When it gets dry in the spring, ag producers in South Texas will remark, "We sure need to get that 'Cinco De Mayo Rain,' and that is certainly an understatement this year.
Persistent strong winds this spring along with above normal to record high temperatures have depleted valuable soil moisture accumulated last year and this January, which leaves us with the current drought conditions. And to add an insult to that, we have record commodity prices that we will not be able to take advantage of, as our crop yields will be depressed this year.
Out west, and north, of us wildfires have been causing a huge problem, not only for ranchers, but many homes have been lost. Even if ranchers were able to move their livestock away from the racing flames, damages continue to mount as ashes pile up behind the wildfires that have blackened terrain across the state.
David Anderson, AgriLife Extension livestock marketing specialist in College Station, said the damages as a result of the wildfires will rise into the millions of dollars as ranchers look at anywhere from $10,000 to $12,000 per mile to replace fence and having to feed cattle where pastures were lost.
Almost one million acres of Texas has burned recently in the numerous wildfires, according to the Texas Forest Service.
AgriLife Extension agents across the state are working with the Texas Department of Agriculture, Texas Animal Health Commission, Texas and Southwestern Cattle Raisers Association, Texas Independent Cattlemen's Association, Texas Cattle Feeders Association and Texas CattleWomen to set up livestock supply points in six different locations.
The Texas Department of Agriculture recently announced donations can be made also to the State of Texas Agriculture Relief, or STAR, Fund. The STAR Fund may be used to rebuild fences, restore operations and pay for other agricultural relief efforts. Monetary donations can be made by going to www.TexasAgriculture.gov and clicking on STAR Fund under "Most Popular Links."

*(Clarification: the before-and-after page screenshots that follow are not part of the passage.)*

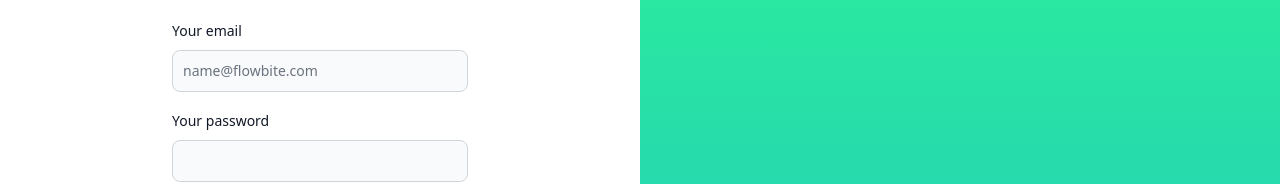
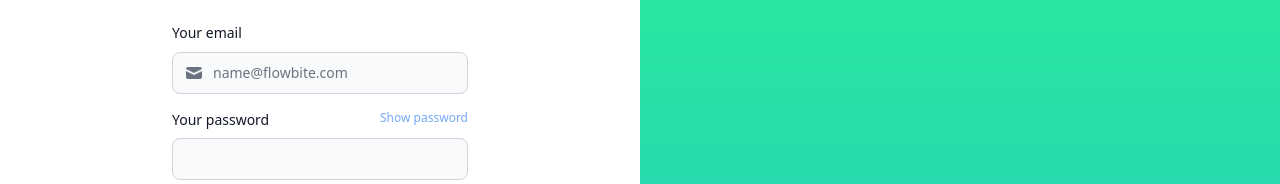
Before and after one commit to Johan0305/app-tickets, a Next.js app: page / in a window 1280 px wide. Shown: the part 285-469 px from the top of the page. Built offline with nearby package versions, Linux system fonts and the light colour scheme; no server answers.

Commit message:
add see password login

```diff
--- a/actions/user.actions.ts
+++ b/actions/user.actions.ts
@@ -56,7 +56,7 @@ export const UserService = () => {
       dispatch(setInitialState());
       deleteCookies("token");
       NotiSwal({ text: "Succesful Logout" });
-      redirect("/");
+      return redirect("/");
     });
   };
 
--- a/app/(main)/dashboard/page.tsx
+++ b/app/(main)/dashboard/page.tsx
@@ -26,7 +26,7 @@ const Dashboard = () => {
     if (user) {
       GetTasks(user.id, params);
     }
-  }, [user, params]);
+  }, [user, params, GetTasks]);
 
   //Función para ir cambiando el estado de los parametros
   const handleChangeParams = (
--- a/app/page.tsx
+++ b/app/page.tsx
@@ -4,6 +4,7 @@ import { UserService } from "@/actions/user.actions";
 import { UserDataForm } from "@/interfaces/User/user.interface";
 import { Button, Label, TextInput } from "flowbite-react";
 import { ChangeEvent, FormEvent, useState } from "react";
+import { HiMail } from "react-icons/hi";
 
 export default function Home() {
   const [userData, setUserData] = useState<UserDataForm>({
@@ -11,6 +12,7 @@ export default function Home() {
     password: "",
   });
   const [typeForm, setTypeForm] = useState<string>("Login");
+  const [seePasword, setSeePassword] = useState<boolean>(false);
   const { LoginUser, RegisterUser } = UserService();
 
   //Función encargada de cambiar el state de userData según el nombre de su input
@@ -52,18 +54,25 @@ export default function Home() {
               name="email"
               type="email"
               placeholder="name@flowbite.com"
+              icon={HiMail}
               onChange={handleChange}
               required
             />
           </div>
           <div>
-            <div className="mb-2 block">
+            <div className="mb-2 block flex justify-between">
               <Label htmlFor="password" value="Your password" />
+              <span
+                className="text-xs text-blue-400 cursor-pointer"
+                onClick={() => setSeePassword(!seePasword)}
+              >
+                {seePasword ? "Hidden Password" : "Show password"}
+              </span>
             </div>
             <TextInput
               id="password"
               name="password"
-              type="password"
+              type={seePasword ? "text" : "password"}
               required
               onChange={handleChange}
             />
```
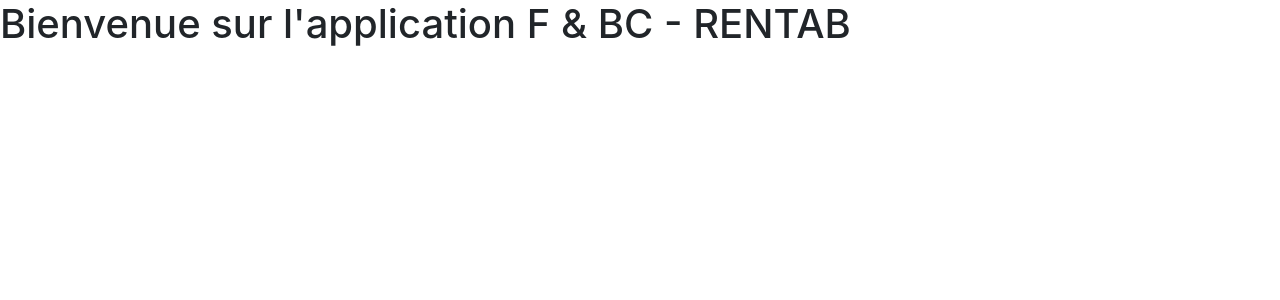
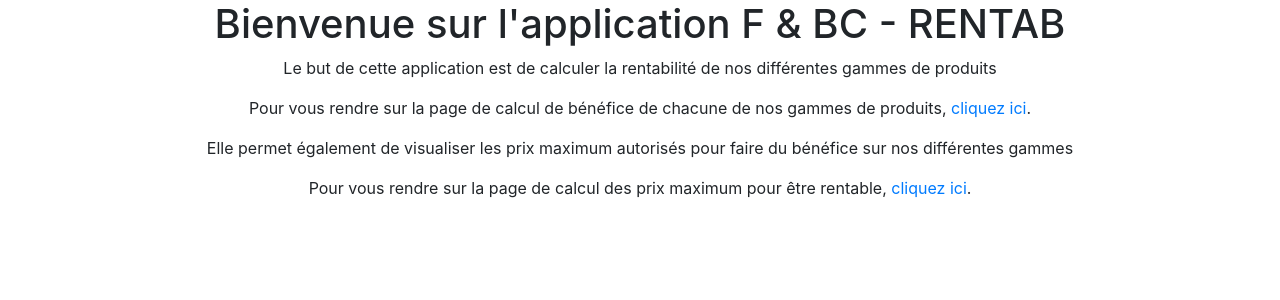
Before and after one commit to Nexey/LAG, a Symfony app: template templates/home_page/index.html.twig in a window 1280 px wide. Shown: the part 56-356 px from the top of the page. Run offline with Twig, Linux system fonts and the light colour scheme; the template is opened without the code that fills it, so the values that code supplies are empty; some libraries are stand-ins or nearby versions.

Commit message:
[ADD] Ajout de la page de garde

```diff
--- a/templates/home_page/index.html.twig
+++ b/templates/home_page/index.html.twig
@@ -3,7 +3,11 @@
 {% block title %}Hello HomePageController!{% endblock %}
 
 {% block body %}
-    <div class="example-wrapper">
+    <div class="container" style="text-align: center">
         <h1>Bienvenue sur l'application F & BC - RENTAB</h1>
+        <p>Le but de cette application est de calculer la rentabilité de nos différentes gammes de produits</p>
+        <p>Pour vous rendre sur la page de calcul de bénéfice de chacune de nos gammes de produits, <a href="#">cliquez ici</a>.</p>
+        <p>Elle permet également de visualiser les prix maximum autorisés pour faire du bénéfice sur nos différentes gammes</p>
+        <p>Pour vous rendre sur la page de calcul des prix maximum pour être rentable, <a href="#">cliquez ici</a>.</p>
     </div>
 {% endblock %}
```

The Texas Department of Agriculture Hay and Grazing Hotline is a service also being offered to help locate forage and hay supplies. The online link to it also can be found on the agency's Web site and clicking on "Disaster Assistance."
While hay distribution points have been established and hay is being donated, there's a problem in some areas finding transportation to get hay from the donation location to the livestock supply points. Individuals willing to help transport hay are also encouraged to contact the different county agents in charge of these livestock supply points.
Those with hay or fencing materials to donate, or with equipment to help haul hay, should check with county Extension agents in the following counties; Fisher, Palo Pinto, Tom Green, Eastland, Stonewall, Jeff Davis and Pecos. The supply points and individuals can be found at a
Google Map of all supply points: www.livestocksupplypoints.texaseden.org.
Here are some common sense tips that should be followed to help prevent wildfire:
Obey outdoor burning bans. Don't burn trash or debris when conditions are dry or windy. Unsafe burning of leaves, brush, household trash and other debris is the No. 1 cause of wildfires in Texas. Keep lawn mowers and agricultural equipment in proper working condition and avoid rocks and other materials which might cause a spark. To report suspicious activities, call the Arson Hotline at (888) 501-3850. If possible, safely obtain an accurate description of the person and/or vehicle (including the license number) before calling the hotline. Humans cause more than 90 percent of all wildfires. Do not weld or cut without a spotter, a water source and a shovel.
Jeffrey Stapper is the Agricultural and Natural Resources Agent for Nueces County. Readers may contact him at (361) 767-5217.